FLOATING TECHNOLOGY: Challenges in obtaining long life from floating producer coatings

Why coatings vary across hull

Th 78670
Th 78670
Long life coating systems are required to keep FPSOs clean from marine life for years.
Click here to enlarge image

During recent years, the use of floating production systems (FPS) has increased considerably. This development was driven by the development of deepwater oil and gas fields, where seabed-fixed structures were not possible, and the need for lower initial investment to make smaller oil fields more economic.

One type of FPS is the FPSO (floating production, storage, and offloading) unit. These units are the most versatile of the FPS and now dominate the deepwater offshore. With the emergence of these units, the marine paint industry faces a significant challenge.

Once on station, these units cannot be moved for regular drydocking. The production loss and disruption and other costs such as suspending the well dictate the need for long life systems - up to 20+ years. Also, the possibility of doing maintenance onsite, especially in inaccessible areas such as tanks that are in continuous use, is very limited. Thus, hull and facility coatings must be done right the first time.

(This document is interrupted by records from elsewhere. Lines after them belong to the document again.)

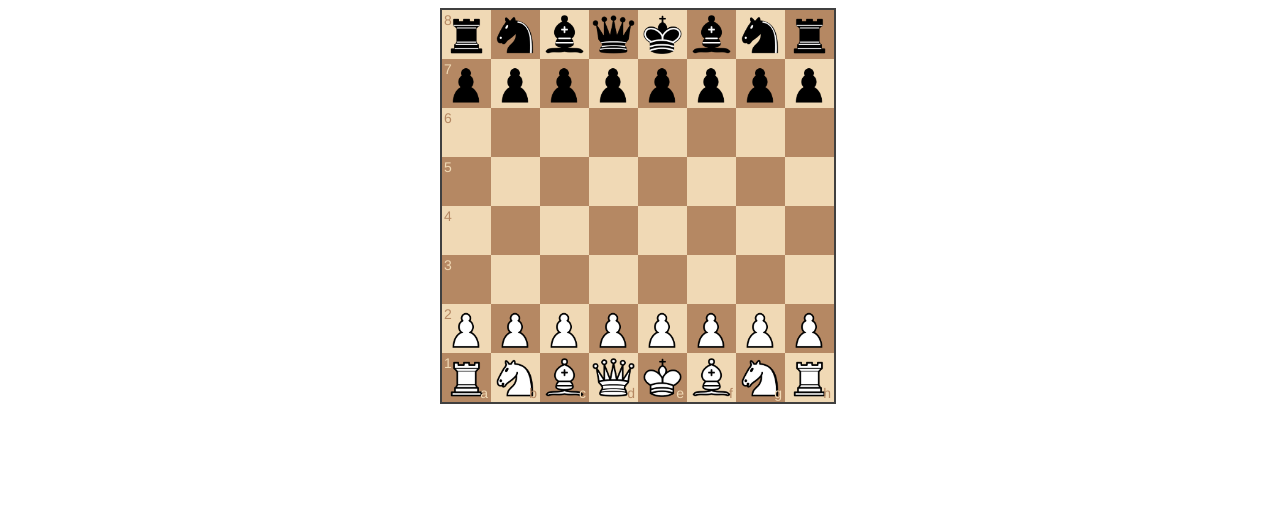
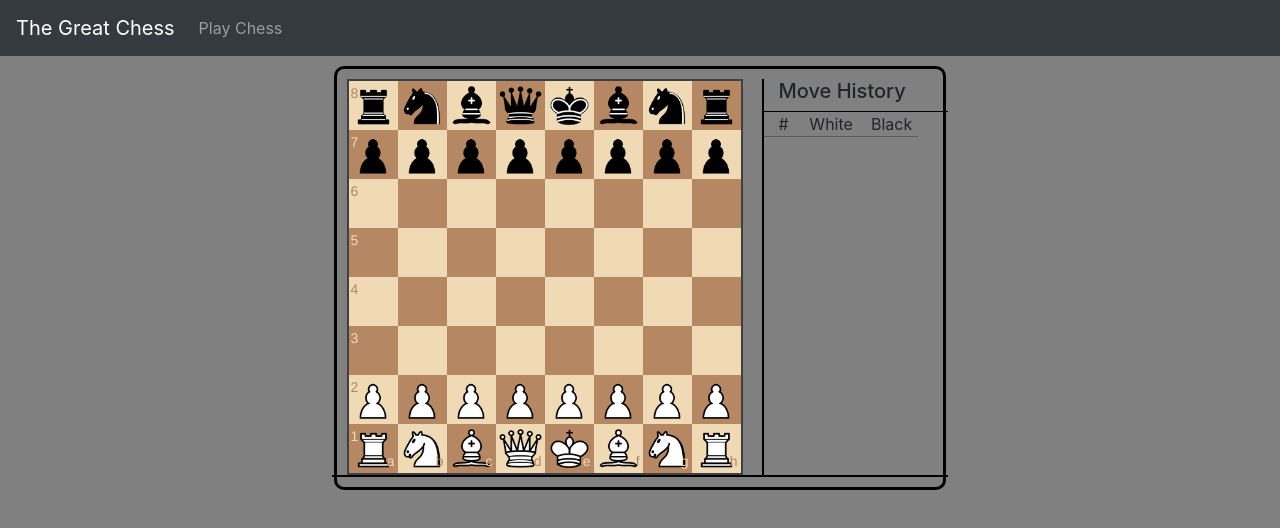
Before and after one commit to furkandinc/The-Great-Chess, a website: page TheGreatChess/Resources/gameboard.html in a window 1280 px wide. Drawn offline with nearby package versions, Linux system fonts and the light colour scheme.

Commit message:
Gui updated

```diff
--- a/TheGreatChess/Resources/css/styles.css
+++ b/TheGreatChess/Resources/css/styles.css
@@ -9,6 +9,25 @@
 }
 
 .move-history {
-    max-height: 100px;
+    max-height: 300px;
     overflow-y: scroll;
+	overflow-x: hidden;
 }
+
+.scene {
+	width: fit-content;
+	border: 3px solid black;
+	border-radius: 10px;
+	padding: 10px;
+	margin-top: 10px;
+	margin-left: auto;
+	margin-right: auto;
+}
+
+.row {
+
+}
+
+.move {
+
+}
--- a/TheGreatChess/Resources/gameboard.html
+++ b/TheGreatChess/Resources/gameboard.html
@@ -5,15 +5,68 @@
   <title>Game Scene</title>
   <link rel="stylesheet" href="css/chessboard.css" />
   <link rel="stylesheet" href="css/styles.css" />
+  <link rel="stylesheet" href="https://getbootstrap.com/docs/4.1/dist/css/bootstrap.min.css" />
 </head>
-<body>
+<body style="background: gray;">
+	<nav class="navbar navbar-expand navbar-dark bg-dark">
+		<a class="navbar-brand" href="/">
+			The Great Chess
+		</a>
+		<button class="navbar-toggler" type="button" data-toggle="collapse" data-target="#navbarNav" aria-controls="navbarNav" aria-expanded="false" aria-label="Toggle navigation">
+			<span class="navbar-toggler-icon"></span>
+		</button>
+		<div class="collapse navbar-collapse" id="navbarNav">
+			<ul class="navbar-nav">
+				<li class="nav-item">
+					<a class="nav-link" href="gameboard">Play Chess</a>
+				</li>
+			</ul>
+		</div>
+	</nav>
 
-<div id="board" class="board" style="width: 400px"></div>
+	<div class="clearfix"></div>
+	<div class="scene">
+		<div class="row" style="border-bottom: 2px solid black;">
+			<div class="col-auto" style="border-right: 2px solid black;">
+				<div id="board" class="board"></div>
+			</div>
+			<div class="col-auto">
+				<div class="row" style="border-bottom: 1px solid black;">
+					<div class="col-auto" >
+						<h5 text-align="center"> Move History </h5>
+					</div>
+				</div>
+				<div class="row">
+					<div class="col-2" style="border-bottom: 1px solid rgba(1,1,1, 0.3);">#</div>
+					<div class="col-4" style="border-bottom: 1px solid rgba(1,1,1, 0.3);">White</div>
+					<div class="col-4" style="border-bottom: 1px solid rgba(1,1,1, 0.3);">Black</div>
+				</div>
+				<div class="move-history" id="movelist">
+					<!--<div class="row" id="history-1">
+						<div class="col-2">
+							1
+						</div>
+						<div class="col-4 move" >
+							1xsd
+						</div>
+						<div class="col-4 move" >
+							1xsd
+						</div>
+					</div> -->
+				</div>
+			</div>
+		</div>
+		<div class="row" >
 
-<script src="js/json3.min.js"></script>
-<script src="js/jquery-3.2.1.min.js"></script>
-<script src="js/chessboard.js"></script>
-<script src="js/chess.js"></script>
-<script src="js/myprecious.js"></script>
+		</div>
+
+	<div>
+	<script src="js/json3.min.js"></script>
+	<script src="https://code.jquery.com/jquery-3.3.1.slim.min.js" integrity="sha384-q8i/X+965DzO0rT7abK41JStQIAqVgRVzpbzo5smXKp4YfRvH+8abtTE1Pi6jizo" crossorigin="anonymous"></script>
+	<script src="https://cdnjs.cloudflare.com/ajax/libs/popper.js/1.14.3/umd/popper.min.js" integrity="sha384-ZMP7rVo3mIykV+2+9J3UJ46jBk0WLaUAdn689aCwoqbBJiSnjAK/l8WvCWPIPm49" crossorigin="anonymous"></script>
+	<script src="https://stackpath.bootstrapcdn.com/bootstrap/4.1.3/js/bootstrap.min.js" integrity="sha384-ChfqqxuZUCnJSK3+MXmPNIyE6ZbWh2IMqE241rYiqJxyMiZ6OW/JmZQ5stwEULTy" crossorigin="anonymous"></script>
+	<script src="js/chessboard.js"></script>
+	<script src="js/chess.js"></script>
+	<script src="js/myprecious.js"></script>
 </body>
 </html>
```
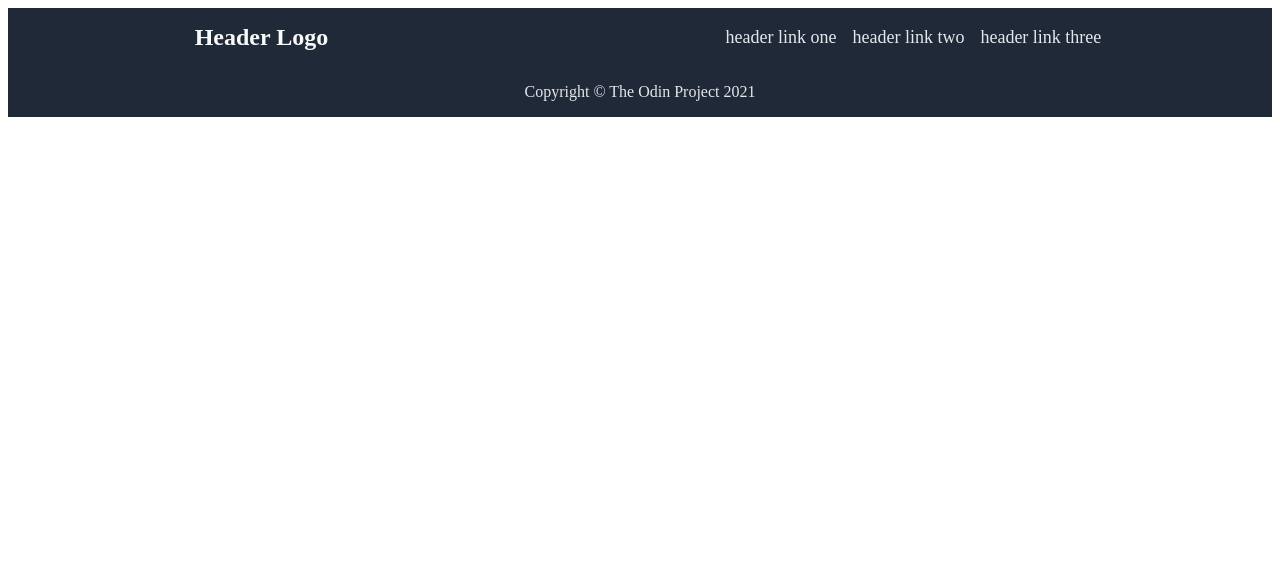
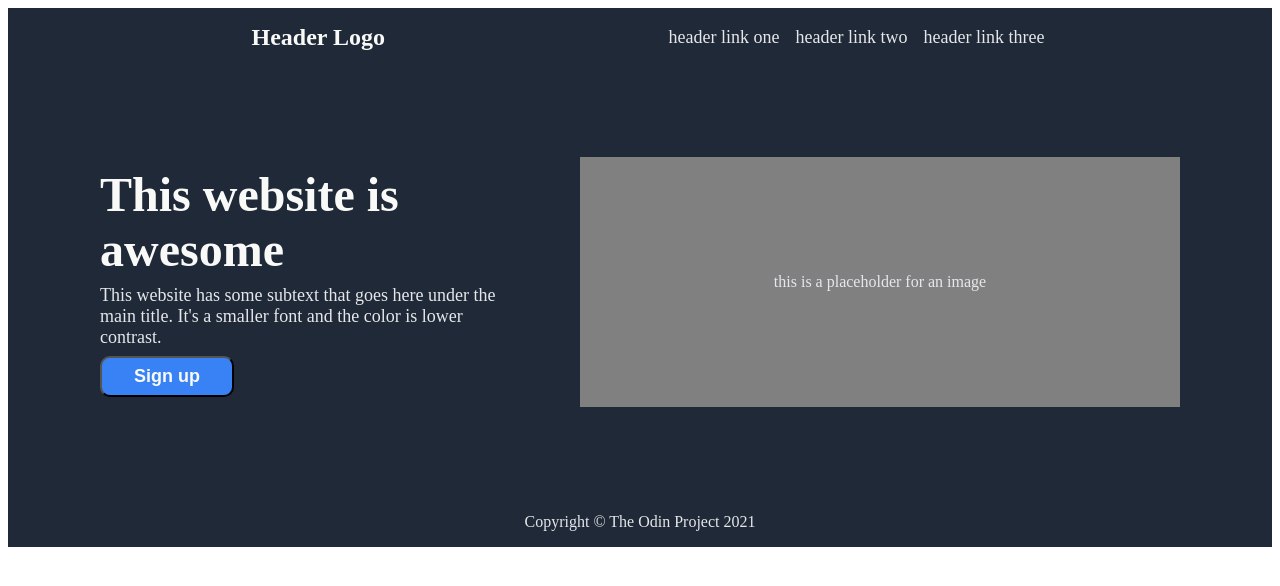
Before and after one commit to SpeakBoy/odin-landing-page, a plain HTML site: page index.html in a window 1280 px wide. Drawn offline with Linux system fonts and the light colour scheme.

Commit message:
Add hero to index.html and style.css

```diff
--- a/index.html
+++ b/index.html
@@ -18,6 +18,18 @@
             </div>
         </div>
 
+        <div class="hero">
+            <div class="hero_container">
+                <div class="hero_text">This website is awesome</div>
+                <div class="hero_secondary">
+                    This website has some subtext that goes here under the main
+                    title. It's a smaller font and the color is lower contrast.
+                </div>
+                <button>Sign up</button>
+            </div>
+            <div class="hero_img">this is a placeholder for an image</div>
+        </div>
+
         <div class="footer">Copyright &copy; The Odin Project 2021</div>
     </body>
 </html>
--- a/style.css
+++ b/style.css
@@ -1,6 +1,14 @@
 .header {
     display: flex;
-    justify-content: space-around;
+    justify-content: space-evenly;
+}
+
+.hero {
+    display: flex;
+    justify-content: center;
+    align-items: center;
+    padding: 90px;
+    gap: 80px;
 }
 
 .footer {
@@ -12,6 +20,7 @@
 }
 
 .header,
+.hero,
 .footer {
     background-color: #1f2937;
 }
@@ -40,6 +49,44 @@ ul {
 
 a {
     text-decoration: none;
+}
+
+.hero_text {
+    font-size: 48px;
+    font-weight: bolder;
+    color: #f9faf8;
+}
+
+.hero_secondary,
+a {
     font-size: 18px;
     color: #e5e7eb;
 }
+
+.hero_text,
+.hero_secondary {
+    width: 400px;
+}
+
+.hero_secondary {
+    margin: 8px 0;
+}
+
+.hero_img {
+    display: flex;
+    background-color: gray;
+    color: #e5e7eb;
+    width: 600px;
+    height: 250px;
+    justify-content: center;
+    align-items: center;
+}
+
+button {
+    background-color: #3882f6;
+    color: #f9faf8;
+    font-size: 18px;
+    font-weight: bold;
+    border-radius: 10px;
+    padding: 8px 32px;
+}
```
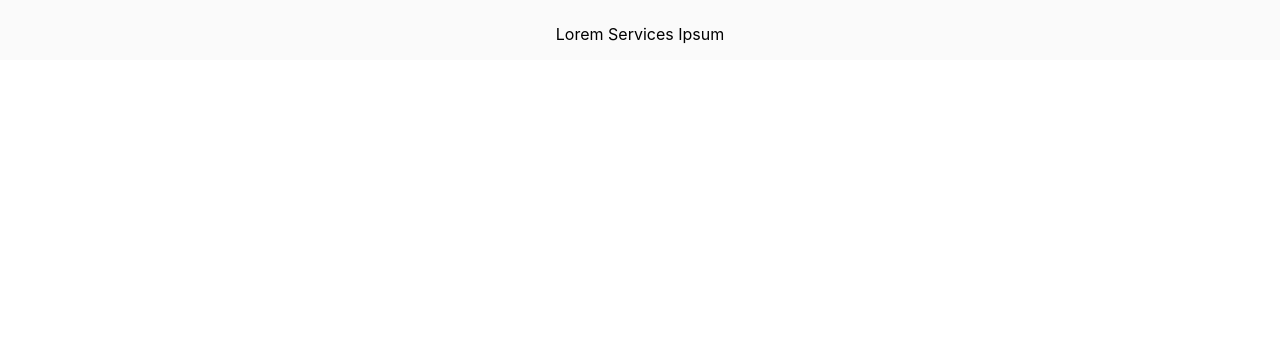
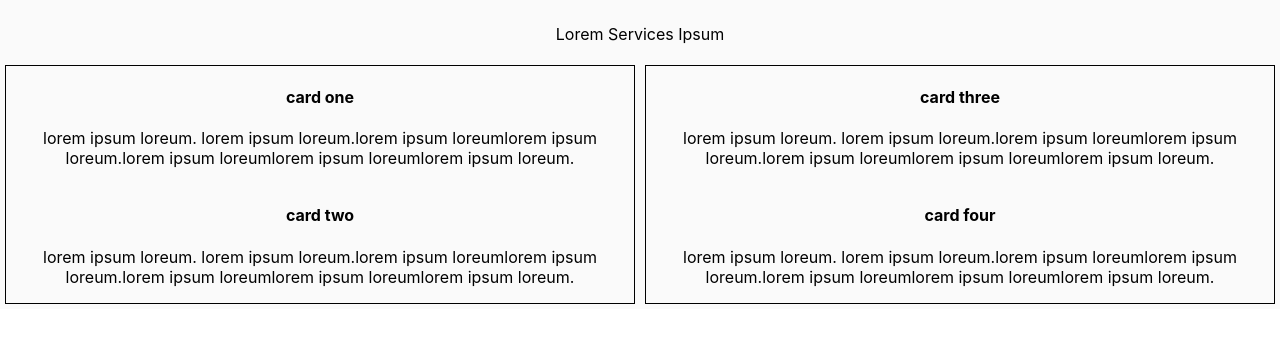
Before and after one commit to bfeole/elc-website, a React (Create React App) app in the folder elc-core/: page / in a window 1280 px wide. Shown: the part 430-772 px from the top of the page. Built offline with nearby package versions, Linux system fonts and the light colour scheme.

Commit message:
Services wireframe

```diff
--- a/elc-core/src/Components/Services.js
+++ b/elc-core/src/Components/Services.js
@@ -1,4 +1,6 @@
 import React from 'react';
+
+import '../Styles/services.css';
 
 const Services = () => {
   return (
@@ -7,7 +9,44 @@ const Services = () => {
         <h2>Services</h2>
         <p>Lorem Services Ipsum</p>
       </div>
-
+      <div className='card-wrapper'>
+        <div className='column services-column-one'>
+          <div className='card-one'>
+            <h4>card one</h4>
+            <p>
+              lorem ipsum loreum. lorem ipsum loreum.lorem ipsum loreumlorem
+              ipsum loreum.lorem ipsum loreumlorem ipsum loreumlorem ipsum
+              loreum.
+            </p>
+          </div>
+          <div className='card-two'>
+            <h4>card two</h4>
+            <p>
+              lorem ipsum loreum. lorem ipsum loreum.lorem ipsum loreumlorem
+              ipsum loreum.lorem ipsum loreumlorem ipsum loreumlorem ipsum
+              loreum.
+            </p>
+          </div>
+        </div>
+        <div className='column services-column-two'>
+          <div className='card-three'>
+            <h4>card three</h4>
+            <p>
+              lorem ipsum loreum. lorem ipsum loreum.lorem ipsum loreumlorem
+              ipsum loreum.lorem ipsum loreumlorem ipsum loreumlorem ipsum
+              loreum.
+            </p>
+          </div>
+          <div className='card-four'>
+            <h4>card four</h4>
+            <p>
+              lorem ipsum loreum. lorem ipsum loreum.lorem ipsum loreumlorem
+              ipsum loreum.lorem ipsum loreumlorem ipsum loreumlorem ipsum
+              loreum.
+            </p>
+          </div>
+        </div>
+      </div>
       {/* Insert expandable cards to be clicked on and blurb about services rendered */}
     </div>
   );
--- a/elc-core/src/Styles/services.css
+++ b/elc-core/src/Styles/services.css
@@ -0,0 +1,11 @@
+.card-wrapper {
+  display: flex;
+  flex-direction: row;
+}
+
+.column {
+  display: flex;
+  flex-direction: column;
+  border: 1px solid black;
+  margin: 5px;
+}
```
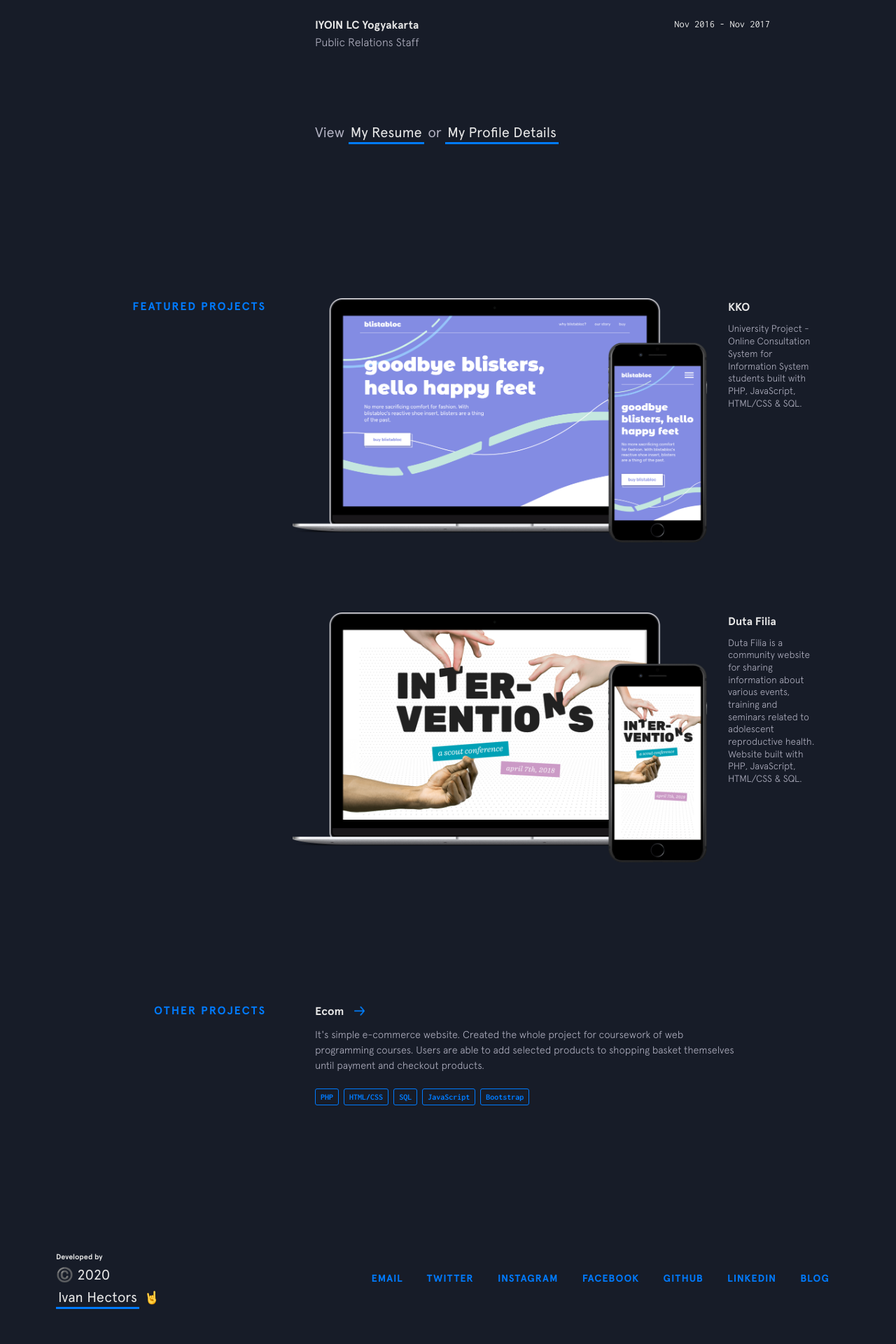
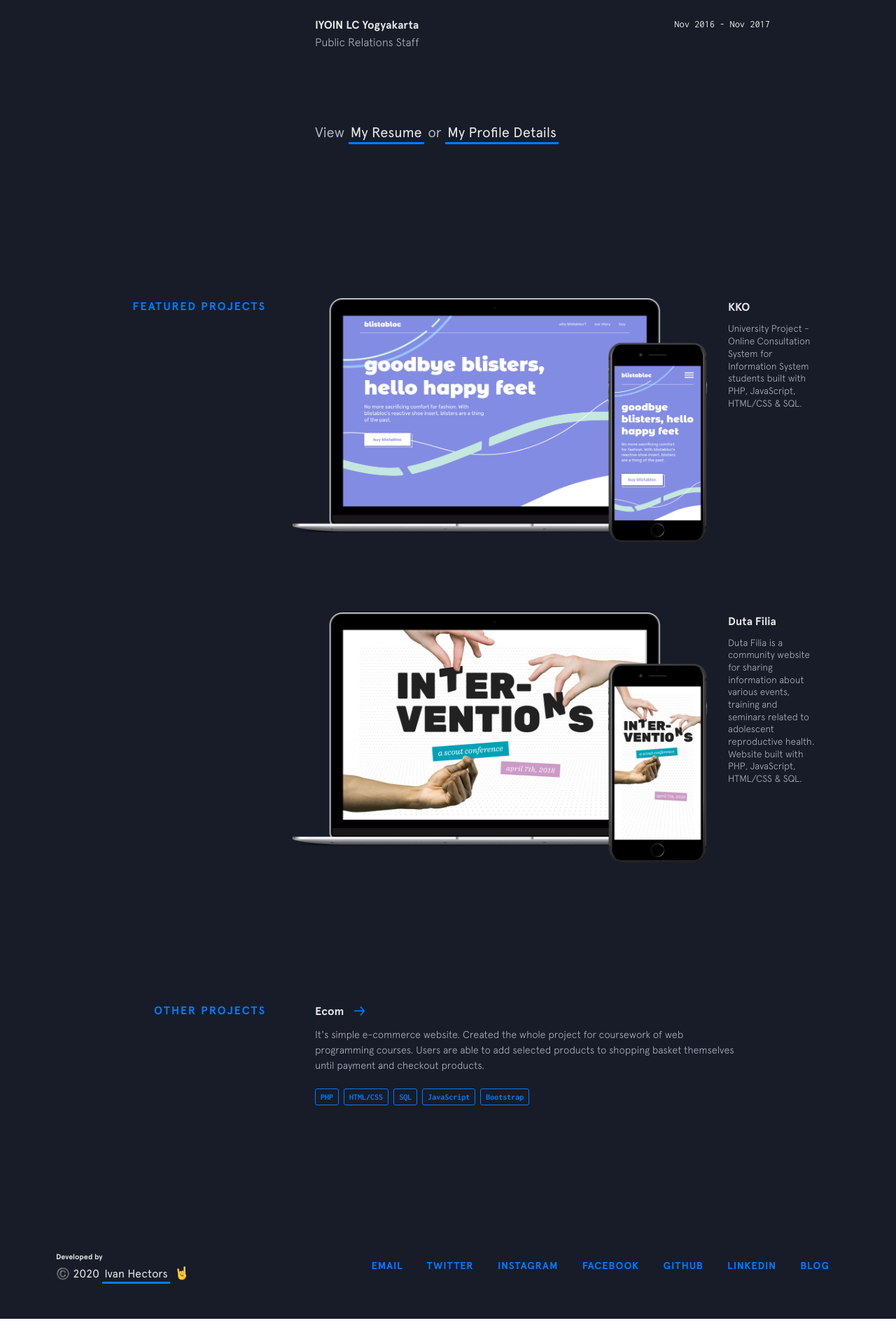
Before and after one commit to ivanhectors/ivanhectors.github.io, a Jekyll site: the page built from index.html, in a window 1280 px wide. Shown: the part 2235-4155 px from the top of the page at 70% size. Built offline with Jekyll 4.4.1, drawn with Linux system fonts in a browser that asks for light colours; nearby versions of some CDN libraries; after the commit the page ends 4119 px from its top, so only the background shows below that.

Commit message:
Update footer.html

```diff
--- a/_includes/footer.html
+++ b/_includes/footer.html
@@ -4,7 +4,7 @@
       <span style="font-size: 8pt">Developed by</span>
     </div>
     <div class="bottom">
-      <span class="intro__contact">©️ 2020 <a href="{{site.baseurl}}" target="_blank" class="highlight-link">Ivan Hectors </a> </span>
+      <span class="intro__contact" style="font-size: 12pt">©️ 2020 <a href="{{site.baseurl}}" target="_blank" class="highlight-link">Ivan Hectors </a> </span>
       <img class="emoji" src="{{site.baseurl}}/img/emojis/rockon.png" alt="emoji">
     </div>
   </div>
```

We can identify a few key areas of an FPSO that have typical requirements:

  • Underwater area on outside hull: The key for coatings in this area is abrasion resistance to ensure long life protection. Anti-corrosive systems for this area are normally pure epoxy coatings (sometimes with glass-flake added for additional abrasion resistance). New developments for this area are solvent-free epoxy coatings that also provide excellent protection against wear and tear. The need for an antifouling system is dependent on the location where the unit will be stationed. If this is in cold water areas, such as the North Atlantic, there is no real need as fouling activity is very low. However, if it is to operate in tropical or sub-tropical waters, there is a need for antifoulings to ensure a clean hull, which facilitates easier underwater hull surveys later. This need can be met with TBT-free, high active self-polishing antifoulings. Also, a small but important part is the sea water inlets. These can best be coated with latest generation silicone-based antifoulings, which work by offering too slippery a surface for attachment by fouling organisms.
  • Outside hull above water area: Here, the anti-abrasion properties of the coating are most important. Therefore, pure epoxy-based coatings are normally specified in this area.
  • Ballast tanks: The long life time requirements for this area can only be met with either pure epoxy coatings or solvent free epoxy coatings. Whereas, the pure epoxies are normally used in newbuildings, the solvent-free coatings are mainly used in conversions. The reason for this is that, in case of conversions, the steel always will show a level of deterioration. If this deterioration (loss in steel plate thickness due to corrosion) is too much, the steel would have to be replaced. However, if steel plate thickness is still acceptable, there can still be a high level of pitting in the steel. This normally cannot be covered by conventional (modified) epoxy paints, as the film thickness achieved is not high enough to sufficiently fill all of the pits. Also, modified epoxies will age and break down quicker than pure epoxies. This phenomenon will then lead to pitting corrosion and may ultimately lead to structural failure if not repaired in time. Therefore, solvent-free coatings should be used in this particular case, similar to those produced by Sigma Coatings.
  • Cargo tanks: These are typically coated only on the tank bottom, about one meter up on the sides, at the deck-head, and about two meters down the sides. In general, the principal considerations in coating these areas are the same as in ballast tanks, so the same coating systems should be applied here. Since the cargo tanks on an FPSO can have diverse cargoes ( for example, hot crude oil in receiving tanks, processed oil or separated water from oil in storage tanks, and oil/well treatment chemicals in other tanks) and temperatures can vary enormously, it may be necessary to adjust systems to cater for these extraordinary cargoes and circumstances, on a case by case (or tank by tank) basis.
  • Decks: This area is subject to many factors influencing the coatings system - traffic of people and machines, heat exposure from the sun, spillage of chemicals and oil, and other influences. Therefore, a highly abrasion-resistant system with a certain level of chemical resistance is needed here. These consist of epoxies with polyurethane finish coats.

In general, it can be said that due to the long coating system performance needs for these FPSO units, only the top-of-the-line systems will fulfill this requirement. In terms of coatings, this means that on critical areas as mentioned above only pure epoxies or solvent-free coatings will perform adequately. The use of modified epoxy coatings should therefore be avoided, as they do not have the long life characteristics.

More in Production